(EXERCISE BRIEF)
Omitting all images, output the entries that follow exactly as written.

========================

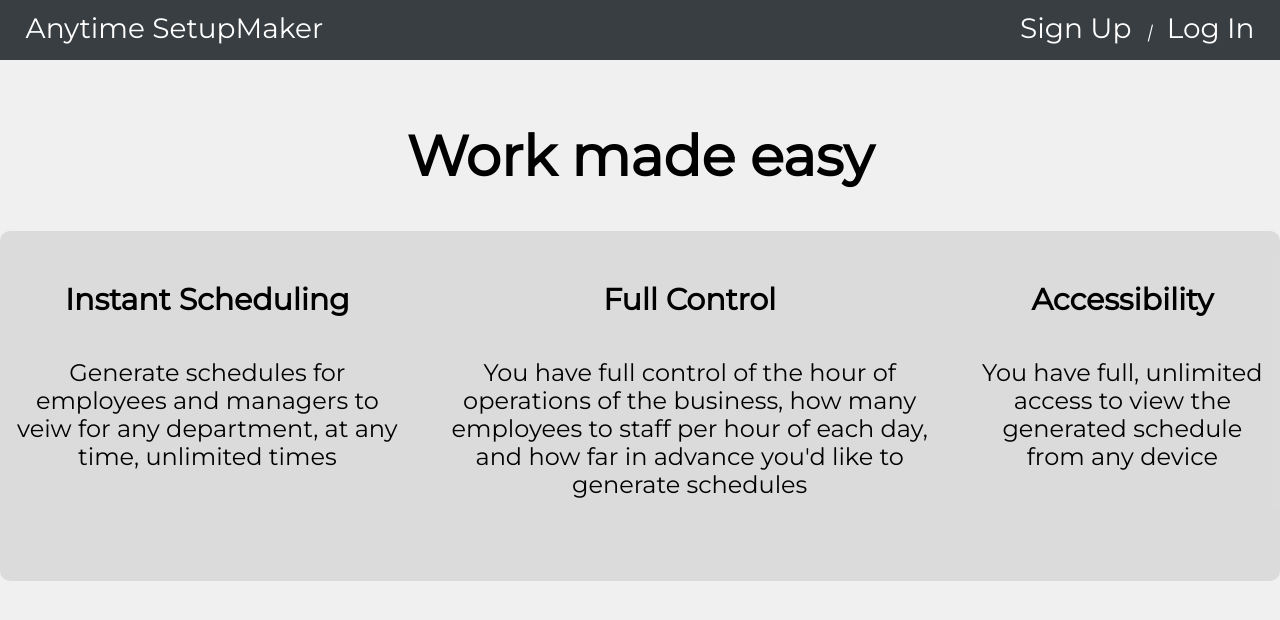
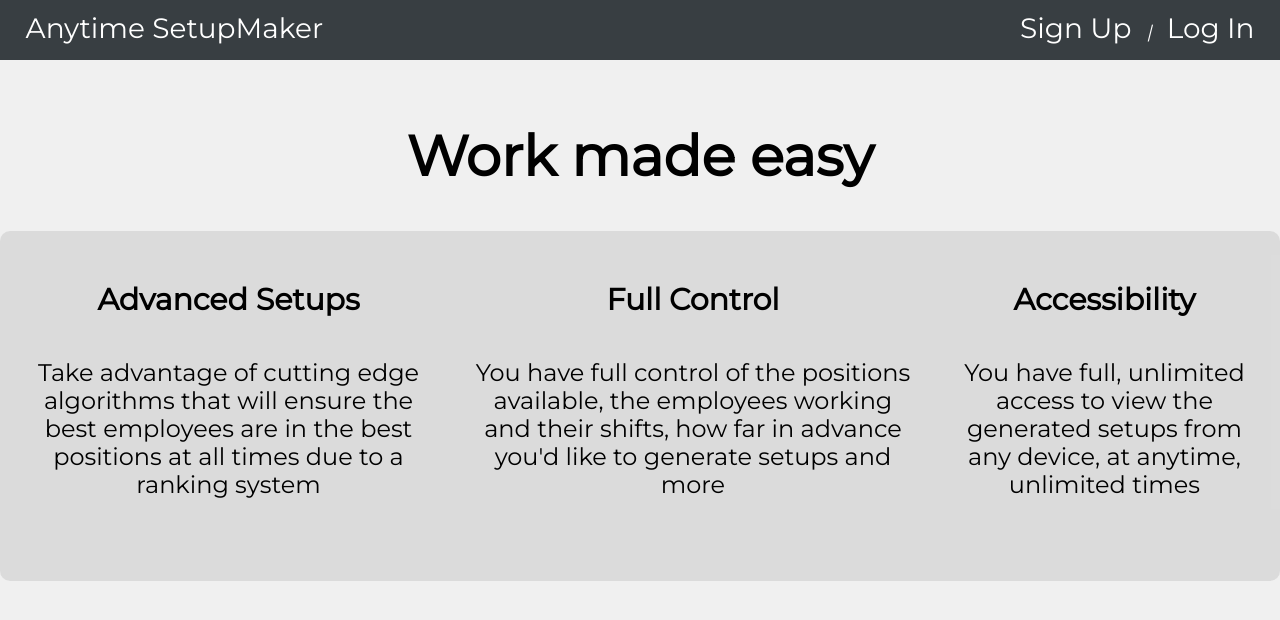
Before and after one commit to ezg97/Anytime-SetupMaker-Client, a React app: page / in a window 1280 px wide. Built offline with nearby package versions, Linux system fonts and the light colour scheme.

Commit message:
patch 3.1.2

```diff
--- a/src/AddPositionsPage/AddPositionsPage.js
+++ b/src/AddPositionsPage/AddPositionsPage.js
@@ -196,7 +196,7 @@ class AddPositionsPage extends React.Component{
             {/* Header */}
             <header className='header'>
                 <h1>{business.length>0? business[0].business_name:null}</h1>
-                <p>Enter the name, skill preference, and importance of the position.</p>
+                <p>Enter the name, skill preference (1-10), and importance of the position.</p>
 
 
             </header>
--- a/src/Demo/Demo.css
+++ b/src/Demo/Demo.css
@@ -2,6 +2,8 @@
     .page-container{
         height: 100%;
         overflow: auto;
+
+        padding-bottom: 5px;
     }
 
     /* Standard heading styling */
--- a/src/HoursPage/HoursPage.js
+++ b/src/HoursPage/HoursPage.js
@@ -236,8 +236,7 @@ class HoursPage extends React.Component{
 
             <header className='header'>
                 <h1>{business.length>0? business[0].business_name:null}</h1>
-                <p>Select the day from the drop down menu,
-                    then select the hours of operation</p>
+                <p>Select the hours of operation</p>
             </header>
 
             <form className="employee-form"  onSubmit={e => this.handleSubmit(e)}>
--- a/src/LandingPage/LandingPage.js
+++ b/src/LandingPage/LandingPage.js
@@ -35,11 +35,11 @@ class LandingPage extends React.Component{
                         <section className='info-landing'>
 
                             <header>
-                                <h3>Instant Scheduling</h3>
+                                <h3>Advanced Setups</h3>
                             </header>
 
-                            <p>Generate schedules for employees and managers to veiw
-                                for any department, at any time, unlimited times</p>
+                            <p>Take advantage of cutting edge algorithms that will ensure the best
+                                employees are in the best positions at all times due to a ranking system</p>
                         </section>
 
 
@@ -50,9 +50,9 @@ class LandingPage extends React.Component{
                                 <h3>Full Control</h3>
                             </header>
 
-                            <p>You have full control of the hour of operations of the
-                                business, how many employees to staff per hour of each
-                                day, and how far in advance you'd like to generate schedules</p>
+                            <p>You have full control of the positions available, the employees
+                                working and their shifts, how far in advance you'd like
+                                to generate setups and more</p>
                         </section>
 
                         {/* SECTION THREE*/}
@@ -62,8 +62,8 @@ class LandingPage extends React.Component{
                                 <h3>Accessibility</h3>
                             </header>
 
-                            <p>You have full, unlimited access to view the generated schedule
-                                from any device</p>
+                            <p>You have full, unlimited access to view the generated setups
+                                from any device, at anytime, unlimited times</p>
                         </section>
                     </div>
 
--- a/src/SchedulePage/SchedulePage.js
+++ b/src/SchedulePage/SchedulePage.js
@@ -353,7 +353,7 @@ class SchedulePage extends React.Component{
             <header className='header'>
                 <h1>{business.length>0? business[0].business_name:null}</h1>
                 <p className='schedule-text'>Select the positions required for the setup, select the employees required
-                    and chose the work hours for the selected employee.</p>
+                    and chose the work hours for the selected employee(s).</p>
             </header>
 
             <ul className="display-list-positions">
```
Also changed, not shown: README.md, public/favicon.ico.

========================

(EXERCISE ANSWER)
Before and after one commit to ezg97/Anytime-SetupMaker-Client, a React app: page / in a window 1280 px wide. Built offline with nearby package versions, Linux system fonts and the light colour scheme.

Commit message:
patch 3.1.2

```diff
--- a/src/AddPositionsPage/AddPositionsPage.js
+++ b/src/AddPositionsPage/AddPositionsPage.js
@@ -196,7 +196,7 @@ class AddPositionsPage extends React.Component{
             {/* Header */}
             <header className='header'>
                 <h1>{business.length>0? business[0].business_name:null}</h1>
-                <p>Enter the name, skill preference, and importance of the position.</p>
+                <p>Enter the name, skill preference (1-10), and importance of the position.</p>
 
 
             </header>
--- a/src/Demo/Demo.css
+++ b/src/Demo/Demo.css
@@ -2,6 +2,8 @@
     .page-container{
         height: 100%;
         overflow: auto;
+
+        padding-bottom: 5px;
     }
 
     /* Standard heading styling */
--- a/src/HoursPage/HoursPage.js
+++ b/src/HoursPage/HoursPage.js
@@ -236,8 +236,7 @@ class HoursPage extends React.Component{
 
             <header className='header'>
                 <h1>{business.length>0? business[0].business_name:null}</h1>
-                <p>Select the day from the drop down menu,
-                    then select the hours of operation</p>
+                <p>Select the hours of operation</p>
             </header>
 
             <form className="employee-form"  onSubmit={e => this.handleSubmit(e)}>
--- a/src/LandingPage/LandingPage.js
+++ b/src/LandingPage/LandingPage.js
@@ -35,11 +35,11 @@ class LandingPage extends React.Component{
                         <section className='info-landing'>
 
                             <header>
-                                <h3>Instant Scheduling</h3>
+                                <h3>Advanced Setups</h3>
                             </header>
 
-                            <p>Generate schedules for employees and managers to veiw
-                                for any department, at any time, unlimited times</p>
+                            <p>Take advantage of cutting edge algorithms that will ensure the best
+                                employees are in the best positions at all times due to a ranking system</p>
                         </section>
 
 
@@ -50,9 +50,9 @@ class LandingPage extends React.Component{
                                 <h3>Full Control</h3>
                             </header>
 
-                            <p>You have full control of the hour of operations of the
-                                business, how many employees to staff per hour of each
-                                day, and how far in advance you'd like to generate schedules</p>
+                            <p>You have full control of the positions available, the employees
+                                working and their shifts, how far in advance you'd like
+                                to generate setups and more</p>
                         </section>
 
                         {/* SECTION THREE*/}
@@ -62,8 +62,8 @@ class LandingPage extends React.Component{
                                 <h3>Accessibility</h3>
                             </header>
 
-                            <p>You have full, unlimited access to view the generated schedule
-                                from any device</p>
+                            <p>You have full, unlimited access to view the generated setups
+                                from any device, at anytime, unlimited times</p>
                         </section>
                     </div>
 
--- a/src/SchedulePage/SchedulePage.js
+++ b/src/SchedulePage/SchedulePage.js
@@ -353,7 +353,7 @@ class SchedulePage extends React.Component{
             <header className='header'>
                 <h1>{business.length>0? business[0].business_name:null}</h1>
                 <p className='schedule-text'>Select the positions required for the setup, select the employees required
-                    and chose the work hours for the selected employee.</p>
+                    and chose the work hours for the selected employee(s).</p>
             </header>
 
             <ul className="display-list-positions">
```
Also changed, not shown: README.md, public/favicon.ico.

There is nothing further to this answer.